American men still don't pull their weight when it comes to housework and child care, but collectively they're not the slackers they used to be. The average dad has gradually been getting better about picking himself up off the sofa and pitching in, according to a new report in which a psychologist suggests the payoff for doing more chores could be more sex.
The report, released Thursday by the Council on Contemporary Families, summarizes several recent studies on family dynamics. One found that men's contribution to housework had doubled over the past four decades; another found they tripled the time spent on child care over that span.
"More couples are sharing family tasks than ever before, and the movement toward sharing has been especially significant for full-time dual-earner couples," the report says. "Men and women may not be fully equal yet, but the rules of the game have been profoundly and irreversibly changed."
Some couples have forged partnerships they consider fully equitable.
"We'll both talk about how we're so lucky to have someone who does more than their share," said Mary Melchoir, a fundraiser for the National Organization for Women, who — like her lawyer husband — works full-time while raising 6-year-old triplets.
"He's the one who makes breakfast and folds the laundry," said Melchoir, 47. "I'm the one who fixes things around the house."
Joshua Coleman, a psychologist from San Francisco and author of "The Lazy Husband: How to Get Men to Do More Parenting and Housework," said equitable sharing of housework can lead to a happier marriage and more frequent sex.
"If a guy does housework, it looks to the woman like he really cares about her — he's not treating her like a servant," said Coleman. "And if a woman feels stressed out because the house is a mess and the guy's sitting on the couch while she's vacuuming, that's not going to put her in the mood."

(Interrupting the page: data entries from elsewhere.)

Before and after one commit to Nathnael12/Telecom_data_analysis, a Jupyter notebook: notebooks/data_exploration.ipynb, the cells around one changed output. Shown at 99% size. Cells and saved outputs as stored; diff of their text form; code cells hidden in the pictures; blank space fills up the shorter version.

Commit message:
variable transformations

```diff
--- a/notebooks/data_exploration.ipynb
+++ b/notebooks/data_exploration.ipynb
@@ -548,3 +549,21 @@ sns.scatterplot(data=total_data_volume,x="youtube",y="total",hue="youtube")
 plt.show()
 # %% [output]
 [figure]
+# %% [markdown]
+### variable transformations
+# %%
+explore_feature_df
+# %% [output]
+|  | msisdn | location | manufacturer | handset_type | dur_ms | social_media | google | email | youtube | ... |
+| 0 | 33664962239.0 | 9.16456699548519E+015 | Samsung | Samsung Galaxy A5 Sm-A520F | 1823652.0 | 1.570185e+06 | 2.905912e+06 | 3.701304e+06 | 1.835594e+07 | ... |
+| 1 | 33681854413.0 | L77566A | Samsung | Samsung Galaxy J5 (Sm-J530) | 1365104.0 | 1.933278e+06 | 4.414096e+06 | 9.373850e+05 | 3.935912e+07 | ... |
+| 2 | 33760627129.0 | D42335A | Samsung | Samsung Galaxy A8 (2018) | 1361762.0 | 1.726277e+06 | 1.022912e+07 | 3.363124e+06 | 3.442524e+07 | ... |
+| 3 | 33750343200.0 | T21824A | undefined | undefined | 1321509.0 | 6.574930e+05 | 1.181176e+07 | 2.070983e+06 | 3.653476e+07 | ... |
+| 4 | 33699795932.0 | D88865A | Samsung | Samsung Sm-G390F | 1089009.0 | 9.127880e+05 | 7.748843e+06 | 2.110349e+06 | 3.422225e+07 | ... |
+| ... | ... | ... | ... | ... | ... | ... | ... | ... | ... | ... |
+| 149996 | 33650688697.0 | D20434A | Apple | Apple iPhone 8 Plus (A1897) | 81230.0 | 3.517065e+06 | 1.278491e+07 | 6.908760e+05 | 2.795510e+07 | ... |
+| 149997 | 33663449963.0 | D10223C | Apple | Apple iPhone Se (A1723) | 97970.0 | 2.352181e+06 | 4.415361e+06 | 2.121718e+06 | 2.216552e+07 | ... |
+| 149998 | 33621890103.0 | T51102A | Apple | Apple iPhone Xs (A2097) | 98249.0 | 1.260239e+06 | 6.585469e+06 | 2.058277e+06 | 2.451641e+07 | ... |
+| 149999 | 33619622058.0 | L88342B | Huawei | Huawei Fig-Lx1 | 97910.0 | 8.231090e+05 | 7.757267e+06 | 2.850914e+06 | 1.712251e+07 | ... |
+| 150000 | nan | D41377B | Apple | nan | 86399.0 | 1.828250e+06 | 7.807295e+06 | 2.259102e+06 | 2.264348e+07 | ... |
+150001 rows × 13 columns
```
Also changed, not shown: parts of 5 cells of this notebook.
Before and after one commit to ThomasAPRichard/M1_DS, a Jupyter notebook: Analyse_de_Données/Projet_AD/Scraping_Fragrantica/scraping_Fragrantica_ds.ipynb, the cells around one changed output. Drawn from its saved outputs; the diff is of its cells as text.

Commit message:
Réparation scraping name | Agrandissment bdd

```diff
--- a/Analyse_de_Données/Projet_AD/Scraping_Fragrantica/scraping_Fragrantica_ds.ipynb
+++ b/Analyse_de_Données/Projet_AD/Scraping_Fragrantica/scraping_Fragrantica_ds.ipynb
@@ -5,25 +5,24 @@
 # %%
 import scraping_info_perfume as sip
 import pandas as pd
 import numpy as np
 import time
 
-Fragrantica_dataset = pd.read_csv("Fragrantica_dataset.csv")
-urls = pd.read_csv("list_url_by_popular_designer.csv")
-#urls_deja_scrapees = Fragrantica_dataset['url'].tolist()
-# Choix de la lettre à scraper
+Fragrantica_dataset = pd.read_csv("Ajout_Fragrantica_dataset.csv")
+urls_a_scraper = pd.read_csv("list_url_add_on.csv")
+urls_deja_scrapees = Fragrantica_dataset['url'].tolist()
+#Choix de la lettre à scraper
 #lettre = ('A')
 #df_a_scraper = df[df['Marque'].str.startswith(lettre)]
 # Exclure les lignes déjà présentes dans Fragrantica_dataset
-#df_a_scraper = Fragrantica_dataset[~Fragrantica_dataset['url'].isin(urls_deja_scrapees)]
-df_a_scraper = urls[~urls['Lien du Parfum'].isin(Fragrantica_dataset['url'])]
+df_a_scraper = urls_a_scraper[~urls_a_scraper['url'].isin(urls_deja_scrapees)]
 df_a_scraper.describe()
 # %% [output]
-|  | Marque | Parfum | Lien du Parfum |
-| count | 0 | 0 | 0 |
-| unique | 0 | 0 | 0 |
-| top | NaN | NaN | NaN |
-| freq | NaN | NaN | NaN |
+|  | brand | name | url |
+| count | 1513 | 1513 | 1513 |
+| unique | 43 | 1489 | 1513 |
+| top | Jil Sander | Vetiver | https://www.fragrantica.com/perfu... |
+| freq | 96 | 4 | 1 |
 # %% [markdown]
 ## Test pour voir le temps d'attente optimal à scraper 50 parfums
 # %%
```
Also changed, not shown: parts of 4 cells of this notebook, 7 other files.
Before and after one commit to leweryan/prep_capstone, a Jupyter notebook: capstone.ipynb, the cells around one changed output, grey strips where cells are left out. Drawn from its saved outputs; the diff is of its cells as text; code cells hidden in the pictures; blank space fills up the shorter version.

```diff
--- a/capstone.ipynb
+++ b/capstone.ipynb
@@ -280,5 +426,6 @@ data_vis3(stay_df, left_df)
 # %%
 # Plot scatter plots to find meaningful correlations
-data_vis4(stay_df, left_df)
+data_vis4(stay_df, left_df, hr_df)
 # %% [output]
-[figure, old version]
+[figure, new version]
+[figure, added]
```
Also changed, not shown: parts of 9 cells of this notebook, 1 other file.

In the U.S., time-use diary studies show that since the '60s, men's contribution to housework doubled from about 15 percent to more than 30 percent of the total. Over the same period, the average working mother reduced her weekly housework load by two hours.
Between 1965 and 2003, men tripled the amount of time they spent on child care. During the same period, women also increased the time spent with their children, suggesting mutual interest in a more hands-on approach to child-raising.